We would mention it every now and then. It seemed a little strange to us that our son could make so much progress in some things, but not make as much in another. We told ourselves that in time, he’d come around. Secretly, I knew that something was a little off.
During his 15 month appointment, the pediatrician performed her exam. She seemed pleased with the progress he was making. Then, it came. I had to admit that he wasn’t really speaking. No simple words or sounds that resembled words. Lots of gestures. Lots of screams and yells to get our attention. But, no words.
I held in my fear, hoping that she would assure me that in time things would get better. Of course they would. He’s so young and it’s so early. I would keep reading and playing with him. But then, there it was. Fears confirmed.
“Your son should be saying some words by now. He should be using the same sounds to show what he’s trying to say. I believe he may have what they call expressive language delay.”
Although I knew it deep inside, the confirmation stung. Could we have done better? Where did we go wrong ? It didn’t matter, I reassured myself. We will do what what’s necessary.
However, as quick as that confidence came, it did not last. The doctor pulled out a pad of paper.

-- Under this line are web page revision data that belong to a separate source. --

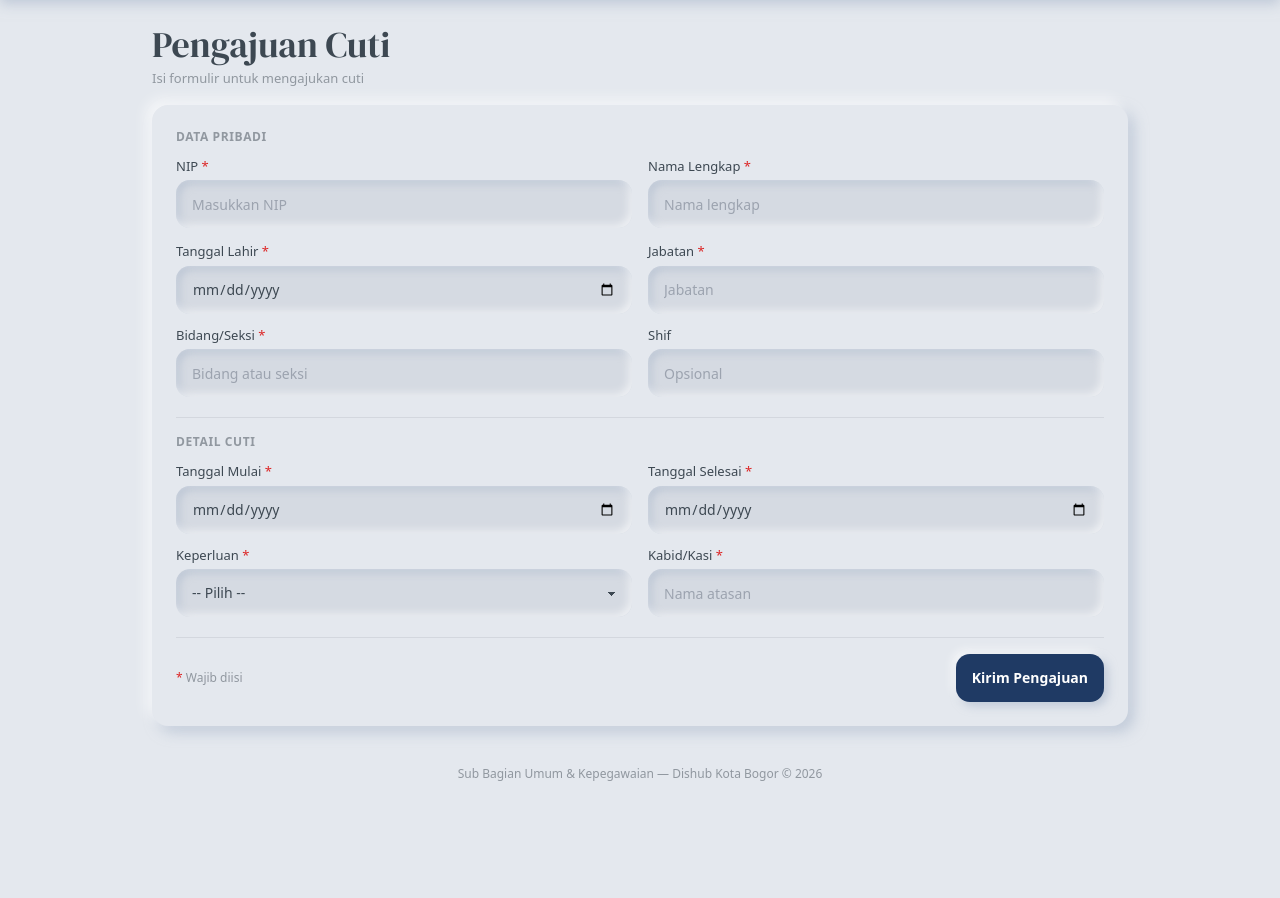
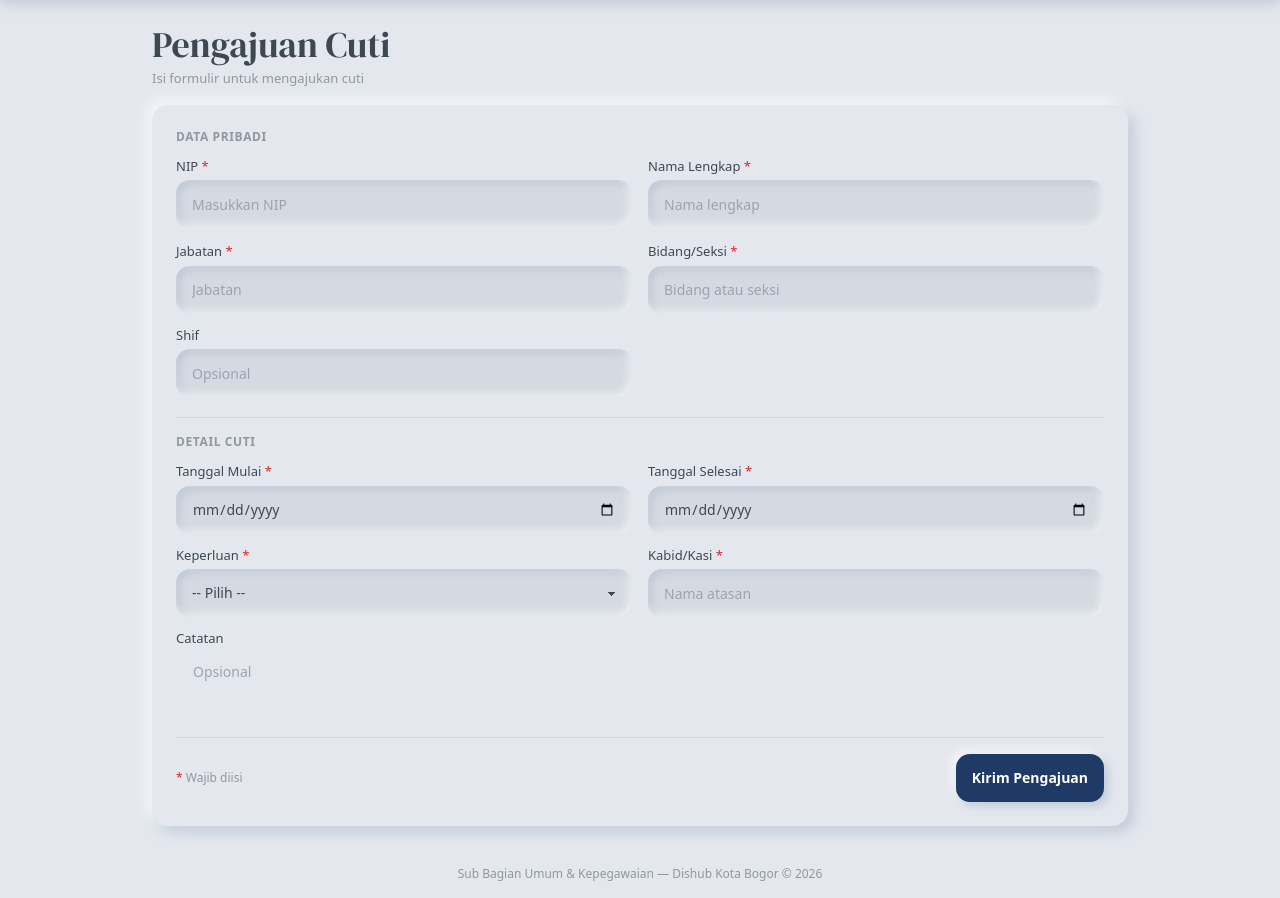
Before and after one commit to Joyy01-zero/web-sistem-cuti-dishub, a Flask app: page / in a window 1280 px wide. Shown: the part 56-954 px from the top of the page. Before the commit the page ends 837 px from the top, so only its background shows below. Run offline with Flask 3, Linux system fonts and the light colour scheme; style sheets or scripts are compiled from the project's sources; parts of the project's set-up code (start-up, migrations or seed data) failed here and were passed over.

Commit message:
feat: generate surat untuk status disetujui, auto tgl lahir dari NIP, tambah catatan, fix blank page & halaman kosong

```diff
--- a/routes/public.py
+++ b/routes/public.py
@@ -24,7 +24,6 @@ def form_cuti():
 
         nip = request.form.get("nip", "").strip()
         nama = request.form.get("nama", "").strip()
-        tgl_lahir = request.form.get("tgl_lahir", "").strip()
         jabatan = request.form.get("jabatan", "").strip()
         seksi = request.form.get("seksi", "").strip()
         shif = request.form.get("shif", "").strip()
@@ -32,12 +31,20 @@ def form_cuti():
         tgl_selesai = request.form.get("tgl_selesai", "").strip()
         keperluan = request.form.get("keperluan", "").strip()
         kabid_kasi = request.form.get("kabid_kasi", "").strip()
+        catatan = request.form.get("catatan", "").strip()
 
         # Validasi field wajib
-        if not all(
-            [nip, nama, tgl_lahir, jabatan, seksi, tgl_mulai, tgl_selesai, keperluan, kabid_kasi]
-        ):
-            flash("Semua field wajib diisi.", "danger")
+        missing = []
+        if not nip: missing.append("NIP")
+        if not nama: missing.append("Nama")
+        if not jabatan: missing.append("Jabatan")
+        if not seksi: missing.append("Bidang/Seksi")
+        if not tgl_mulai: missing.append("Tanggal Mulai")
+        if not tgl_selesai: missing.append("Tanggal Selesai")
+        if not keperluan: missing.append("Keperluan")
+        if not kabid_kasi: missing.append("Kabid/Kasi")
+        if missing:
+            flash(f"Field wajib belum diisi: {', '.join(missing)}.", "danger")
             return render_template("form_cuti.html", form_data=request.form)
 
         # Validasi NIP format (hanya angka)
@@ -49,11 +56,6 @@ def form_cuti():
         karyawan = get_karyawan_by_nip(nip)
         if not karyawan:
             flash("NIP tidak terdaftar di database karyawan.", "danger")
-            return render_template("form_cuti.html", form_data=request.form)
-
-        # Validasi tgl lahir
-        if str(karyawan.get("TGL_LAHIR", "")).strip() != tgl_lahir:
-            flash("Tanggal lahir tidak sesuai data karyawan.", "danger")
             return render_template("form_cuti.html", form_data=request.form)
 
         # Validasi tanggal
@@ -106,6 +108,7 @@ def form_cuti():
             "TGL_SUBMIT": datetime.now().strftime("%Y-%m-%d %H:%M:%S"),
             "TAHUN": str(tahun),
             "ID": generate_pengajuan_id(),
+            "CATATAN": catatan,
         }
 
         try:
--- a/static/js/form-cuti.js
+++ b/static/js/form-cuti.js
@@ -34,11 +34,6 @@ document.addEventListener('DOMContentLoaded', function() {
             altInputClass: "input w-full text-sm"
         };
 
-        // Tanggal Lahir: maxDate hari ini (tidak bisa pilih masa depan)
-        flatpickr("#tgl_lahir", Object.assign({}, commonConfig, {
-            maxDate: "today"
-        }));
-
         // Tanggal Selesai: minDate hari ini (tidak bisa pilih masa lalu)
         const fpSelesai = flatpickr("#tgl_selesai", Object.assign({}, commonConfig, {
             minDate: "today"
--- a/templates/form_cuti.html
+++ b/templates/form_cuti.html
@@ -25,11 +25,6 @@
                     <label class="block text-[13px] font-medium text-base-content mb-1">Nama Lengkap <span class="text-error">*</span></label>
                     <input type="text" id="nama" name="nama" value="{{ form_data.get('nama', '') }}"
                            placeholder="Nama lengkap" required class="input w-full text-sm">
-                </div>
-                <div>
-                    <label class="block text-[13px] font-medium text-base-content mb-1">Tanggal Lahir <span class="text-error">*</span></label>
-                    <input type="date" id="tgl_lahir" name="tgl_lahir" value="{{ form_data.get('tgl_lahir', '') }}" required
-                           class="input w-full text-sm">
                 </div>
                 <div>
                     <label class="block text-[13px] font-medium text-base-content mb-1">Jabatan <span class="text-error">*</span></label>
@@ -83,6 +78,11 @@
                            placeholder="Nama atasan" required class="input w-full text-sm">
                 </div>
             </div>
+            <div class="mt-3">
+                <label class="block text-[13px] font-medium text-base-content mb-1">Catatan</label>
+                <textarea id="catatan" name="catatan" rows="2" placeholder="Opsional"
+                          class="textarea w-full text-sm resize-none">{{ form_data.get('catatan', '') }}</textarea>
+            </div>
         </div>
 
         <!-- Submit -->
```
Also changed, not shown: routes/admin.py (+5 -2 lines), services/surat_service.py (+28 -2 lines), templates/admin/detail_pengajuan.html (+19 -0 lines).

“I’m referring you to a special program. They will evaluate him at home and advise what you can do at home, or if he needs further therapy.”
She tore the paper from the pad and carefully placed it in my hand. The paper burned through me. I felt heaviness in my chest and my tears welling up in my eyes. A familiar sense of fear and anxiety came rushing through. I failed him. My old Postpartum anxiety seemed to resurface.

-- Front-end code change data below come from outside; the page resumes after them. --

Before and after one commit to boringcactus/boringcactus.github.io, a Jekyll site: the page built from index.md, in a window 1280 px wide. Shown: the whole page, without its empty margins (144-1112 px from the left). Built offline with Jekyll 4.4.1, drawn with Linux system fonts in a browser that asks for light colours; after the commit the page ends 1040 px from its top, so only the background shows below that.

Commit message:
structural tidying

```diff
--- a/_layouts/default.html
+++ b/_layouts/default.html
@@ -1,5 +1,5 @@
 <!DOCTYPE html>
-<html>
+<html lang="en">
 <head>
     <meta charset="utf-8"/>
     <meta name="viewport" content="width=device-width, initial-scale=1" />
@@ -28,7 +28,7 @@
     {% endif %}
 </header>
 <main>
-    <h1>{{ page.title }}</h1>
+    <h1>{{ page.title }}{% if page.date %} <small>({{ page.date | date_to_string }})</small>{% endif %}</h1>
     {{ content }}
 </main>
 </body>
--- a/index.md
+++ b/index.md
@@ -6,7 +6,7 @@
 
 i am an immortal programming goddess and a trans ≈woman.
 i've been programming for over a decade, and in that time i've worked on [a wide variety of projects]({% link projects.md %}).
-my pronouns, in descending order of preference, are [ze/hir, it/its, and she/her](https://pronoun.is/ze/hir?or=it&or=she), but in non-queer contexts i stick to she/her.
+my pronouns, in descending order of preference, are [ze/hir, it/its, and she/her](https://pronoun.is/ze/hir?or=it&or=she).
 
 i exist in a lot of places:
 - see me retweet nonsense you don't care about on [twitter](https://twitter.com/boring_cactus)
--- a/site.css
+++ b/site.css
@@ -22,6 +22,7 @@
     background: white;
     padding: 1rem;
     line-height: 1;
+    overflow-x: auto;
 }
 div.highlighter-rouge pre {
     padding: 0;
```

By the time I made it to the car, the emotions had taken over. I could not handle this news. I was scared that there was something wrong. I feared that I somehow, I didn’t do enough. Worse, I was afraid that I would not be able to save the situation.
I was so distraught, that I never made it back to work that day. It was a Friday. I cried off and on during the weekend and could not leave my son. I had to make an impromptu therapy appointment to work through my feelings.
It took some time, but I finally left a message for the program. I’m waiting for a call back to schedule the evaluation. In the interim, I have spent everyday trying to engage my son more; singing, dancing, repeating words while we play, and more reading. Once, I thought he said “mama”, and later, “up”. I haven’t heard him repeat it since.
I’m not giving up. I’m not going to let emotions take over this situation. It’s not too late, and there’s so much we can do. I know quite a few boys who were “late talkers”, and they are doing quite well. I have to remind myself that even with this early intervention, my son is thriving and smart. He responds well to our questions and playtime. He is able to gesture to us when he wants something. He’s gotten better at his local play gym. He’s learned to operate doors on his own. He’s made amazing strides and maybe, just maybe he needs a little more time to learn how to express himself. No matter what, it will never affect our bond or what we do to foster his growth.